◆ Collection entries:

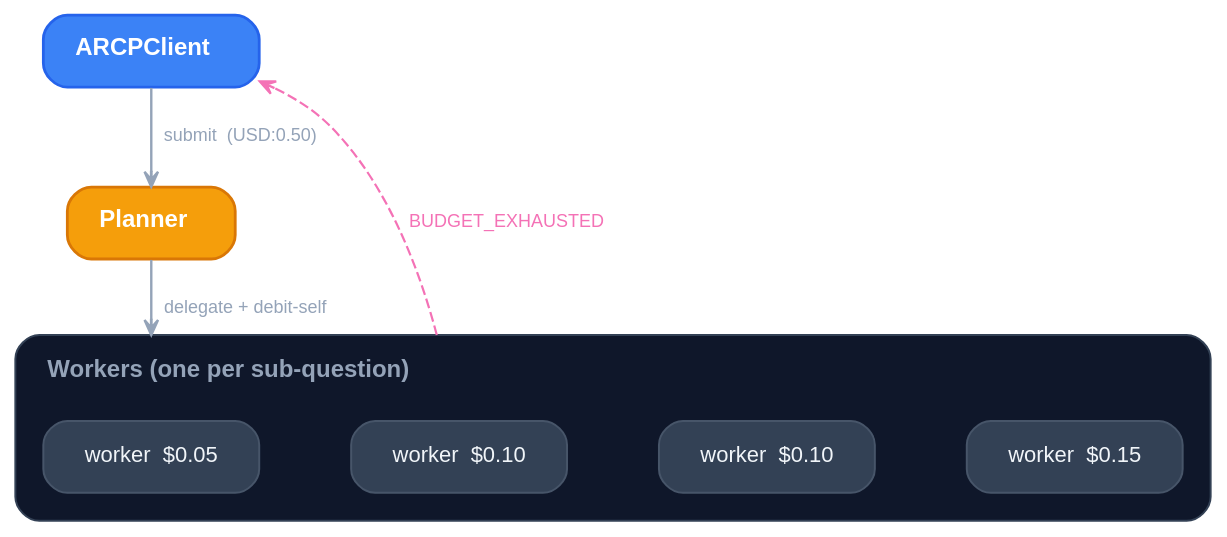
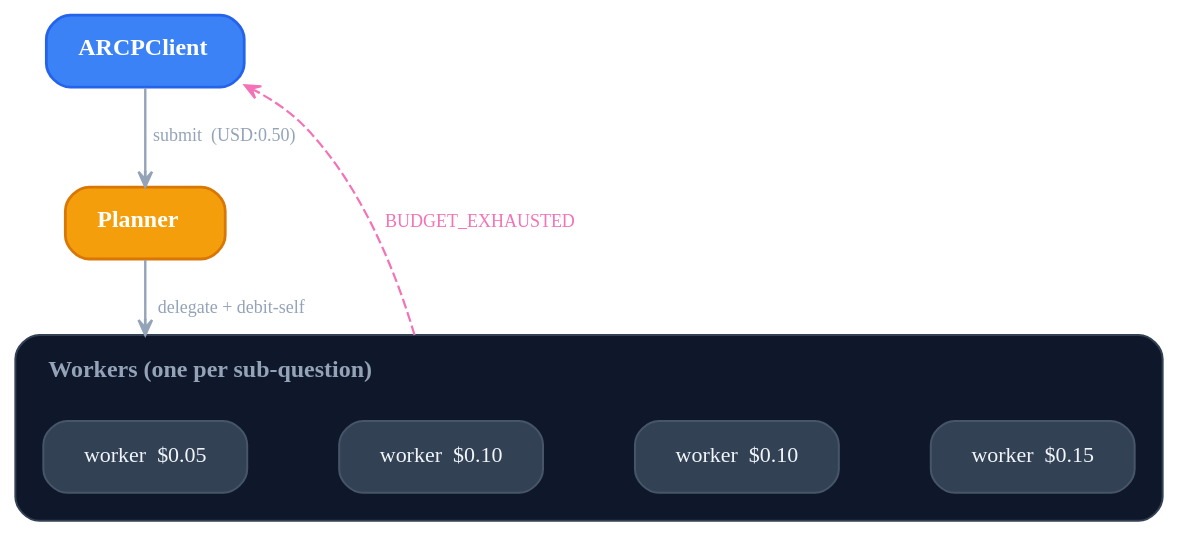
Before and after one commit to agentruntimecontrolprotocol/typescript-sdk: the diagram in recipes/diagrams/multi-agent-budget-dark.dot, drawn with Graphviz. The commit also changed 49 other files, not shown here.

First line of the commit message:
Harmonize Graphviz diagrams with the ARCP design system

```diff
--- a/recipes/diagrams/multi-agent-budget-dark.dot
+++ b/recipes/diagrams/multi-agent-budget-dark.dot
@@ -1,65 +1,65 @@
 digraph MultiAgentBudget {
   rankdir=TB;
   bgcolor="transparent";
   compound=true;
-  fontname="Helvetica";
+  fontname="TT Commons Pro Trial";
   splines=spline;
   nodesep=0.32;
   ranksep=0.55;
   pad="0.35,0.25";
 
   node [
     shape=box, style="rounded,filled",
     fillcolor="#334155", color="#475569",
-    fontname="Helvetica", fontsize=11, fontcolor="#F1F5F9",
+    fontname="TT Commons Pro Trial", fontsize=11, fontcolor="#F1F5F9",
     margin="0.22,0.11", penwidth=1.0
   ];
 
   edge [
-    fontname="Helvetica", fontsize=9, fontcolor="#94A3B8",
+    fontname="TT Commons Pro Trial", fontsize=9, fontcolor="#94A3B8",
     color="#64748B", penwidth=1.1, arrowsize=0.75, arrowhead=vee
   ];
 
   Client [
     label=<<FONT POINT-SIZE="12"><B>ARCPClient</B></FONT>>,
     fillcolor="#3B82F6", color="#2563EB",
     fontcolor="white", penwidth=1.4
   ];
 
   Planner [
     label=<<FONT POINT-SIZE="12"><B>Planner</B></FONT>>,
     fillcolor="#F59E0B", color="#D97706",
     fontcolor="white", penwidth=1.4
   ];
 
   subgraph cluster_workers {
     label=<<TABLE BORDER="0" CELLBORDER="0" CELLPADDING="0" CELLSPACING="0"><TR><TD COLSPAN="3" HEIGHT="8"></TD></TR><TR><TD WIDTH="8"></TD><TD><FONT POINT-SIZE="12"><B>Workers (one per sub-question)</B></FONT></TD><TD WIDTH="8"></TD></TR></TABLE>>;
     style="rounded,filled";
     fillcolor="#0F172A";
     color="#334155";
-    fontname="Helvetica";
+    fontname="TT Commons Pro Trial";
     fontcolor="#94A3B8";
     margin=14;
     labeljust=l;
     penwidth=1.0;
 
     W1 [label="worker  $0.05"];
     W2 [label="worker  $0.10"];
     W3 [label="worker  $0.10"];
     W4 [label="worker  $0.15"];
 
     W1 -> W2 -> W3 -> W4 [style=invis];
     { rank=same; W1; W2; W3; W4; }
   }
 
   edge [color="#94A3B8", penwidth=1.2];
   Client -> Planner [label="submit  (USD:0.50)"];
   Planner -> W1 [label="delegate + debit-self", lhead=cluster_workers];
 
   W2 -> Client [
     style=dashed, color="#F472B6", penwidth=1.1,
     constraint=false,
     label=<<FONT COLOR="#F472B6">BUDGET_EXHAUSTED</FONT>>, fontsize=9,
     ltail=cluster_workers
   ];
 }
```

◆ Assigned task:
The answer is each line from the entries above in which the word "penwidth" occurs.

◆ Response to this task:
     margin="0.22,0.11", penwidth=1.0
     color="#64748B", penwidth=1.1, arrowsize=0.75, arrowhead=vee
     fontcolor="white", penwidth=1.4
     fontcolor="white", penwidth=1.4
     penwidth=1.0;
   edge [color="#94A3B8", penwidth=1.2];
     style=dashed, color="#F472B6", penwidth=1.1,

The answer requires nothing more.